In recognition of efforts to form and nurture relationships with a wide array of nations in the region, the Pentagon is renaming its oldest and largest combatant command, Defense Secretary Jim Mattis said Wednesday.
U.S. Pacific Command will be called U.S. Indo-Pacific Command moving forward, he said.
Speaking at the Pearl Harbor Memorial in Hawaii as Adm. Phil Davidson replaced Adm. Harry Harris as head of the command, Mattis spoke of the commitment of the United States not only to the larger nations of the Western Pacific, but also to the nations bordering the Indian Ocean.
"Our 2018 National Defense Strategy is the first of its kind in a decade, and it acknowledges ... America's resolve and lasting commitment to the Indo-Pacific," Mattis said. " ... America continues to invest vigorously in Indo-Pacific stability, bolstering the free and open rules-based international order that has enabled this region to grow and to thrive for over 70 years."
Mattis made repeated references to respecting the sovereignty of individual nations, a key contention in the region amid Chinese land grabs and contested territorial claims.
Military Times first reported earlier this month that the Pentagon was considering renaming PACOM.
A Pentagon spokesman, Army Col. Rob Manning, confirmed the change was under consideration, adding that the scope of the region and responsibilities of its commander would not change even if the name did.
Evidence of the Pentagon's efforts to engage with other nations in the region can be seen in military exercises and other partnered engagement. On May 23, representatives from the Indian Army, among other international militaries, participated in the Pacific Amphibious Leaders Symposium, hosted by Marine Corps Forces Pacific.
In January, representatives of the Indian Navy traveled to Pearl Harbor to meet with U.S. 7th Fleet leadership for an annual executive steering group forum.
"Relationships with our Indian Ocean and Pacific allies and partners have proven critical in maintaining regional stability," Mattis said Wednesday. "We stand by our partners and support their sovereign decisions, because all nations large and small are essential to the region to sustain stability in ocean areas critical to maintaining peace."
Mattis credited Harris, who has led PACOM since May 2015, for steering "a steady ship amid often-shifting ocean currents."
"You have demonstrated that the United States takes no relationship for granted," Mattis said.

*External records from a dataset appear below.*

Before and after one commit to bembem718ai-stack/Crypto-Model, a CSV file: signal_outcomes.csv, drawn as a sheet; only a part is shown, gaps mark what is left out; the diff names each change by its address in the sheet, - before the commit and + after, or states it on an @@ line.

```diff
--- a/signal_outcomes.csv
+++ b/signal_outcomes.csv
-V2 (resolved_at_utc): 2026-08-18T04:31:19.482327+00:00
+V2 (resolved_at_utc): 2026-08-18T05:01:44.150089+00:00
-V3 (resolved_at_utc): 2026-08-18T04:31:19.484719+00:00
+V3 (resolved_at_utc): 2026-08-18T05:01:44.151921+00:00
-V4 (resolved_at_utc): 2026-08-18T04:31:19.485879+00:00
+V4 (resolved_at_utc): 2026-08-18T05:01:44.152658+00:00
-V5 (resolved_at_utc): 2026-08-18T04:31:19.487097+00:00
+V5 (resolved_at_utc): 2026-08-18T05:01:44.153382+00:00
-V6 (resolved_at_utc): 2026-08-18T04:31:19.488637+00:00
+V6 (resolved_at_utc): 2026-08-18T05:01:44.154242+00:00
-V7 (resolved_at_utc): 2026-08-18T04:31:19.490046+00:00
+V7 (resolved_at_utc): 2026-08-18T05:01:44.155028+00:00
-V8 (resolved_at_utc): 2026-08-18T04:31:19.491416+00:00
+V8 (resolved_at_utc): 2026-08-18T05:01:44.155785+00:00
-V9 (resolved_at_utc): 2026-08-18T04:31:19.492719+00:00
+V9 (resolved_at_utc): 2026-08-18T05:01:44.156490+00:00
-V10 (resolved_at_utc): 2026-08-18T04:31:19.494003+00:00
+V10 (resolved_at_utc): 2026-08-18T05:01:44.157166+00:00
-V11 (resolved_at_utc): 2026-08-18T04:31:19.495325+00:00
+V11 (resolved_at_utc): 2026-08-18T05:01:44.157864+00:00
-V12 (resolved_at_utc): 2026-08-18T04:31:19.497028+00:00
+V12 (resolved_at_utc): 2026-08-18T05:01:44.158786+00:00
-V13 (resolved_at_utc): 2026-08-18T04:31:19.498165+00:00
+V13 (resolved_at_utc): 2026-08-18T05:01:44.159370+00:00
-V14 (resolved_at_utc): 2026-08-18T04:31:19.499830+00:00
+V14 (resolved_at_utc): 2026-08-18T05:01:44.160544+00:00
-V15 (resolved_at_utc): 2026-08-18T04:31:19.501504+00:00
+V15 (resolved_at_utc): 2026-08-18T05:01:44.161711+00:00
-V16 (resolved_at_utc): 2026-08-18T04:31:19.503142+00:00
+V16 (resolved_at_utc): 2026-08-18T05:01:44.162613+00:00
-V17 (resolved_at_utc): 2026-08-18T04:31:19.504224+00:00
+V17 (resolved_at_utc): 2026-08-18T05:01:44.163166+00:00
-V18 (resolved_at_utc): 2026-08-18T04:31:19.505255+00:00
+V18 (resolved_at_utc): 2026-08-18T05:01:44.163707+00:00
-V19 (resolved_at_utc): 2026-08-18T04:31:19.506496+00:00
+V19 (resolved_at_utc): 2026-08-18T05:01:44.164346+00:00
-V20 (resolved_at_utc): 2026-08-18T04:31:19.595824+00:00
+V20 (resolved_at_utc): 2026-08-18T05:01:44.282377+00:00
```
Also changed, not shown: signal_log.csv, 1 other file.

Davidson, who most recently commanded U.S. Fleet Forces Command, has previous experience in the Pacific, having served multiple tours with the U.S. Pacific Fleet Staff during his 36-year career, according to his official biography.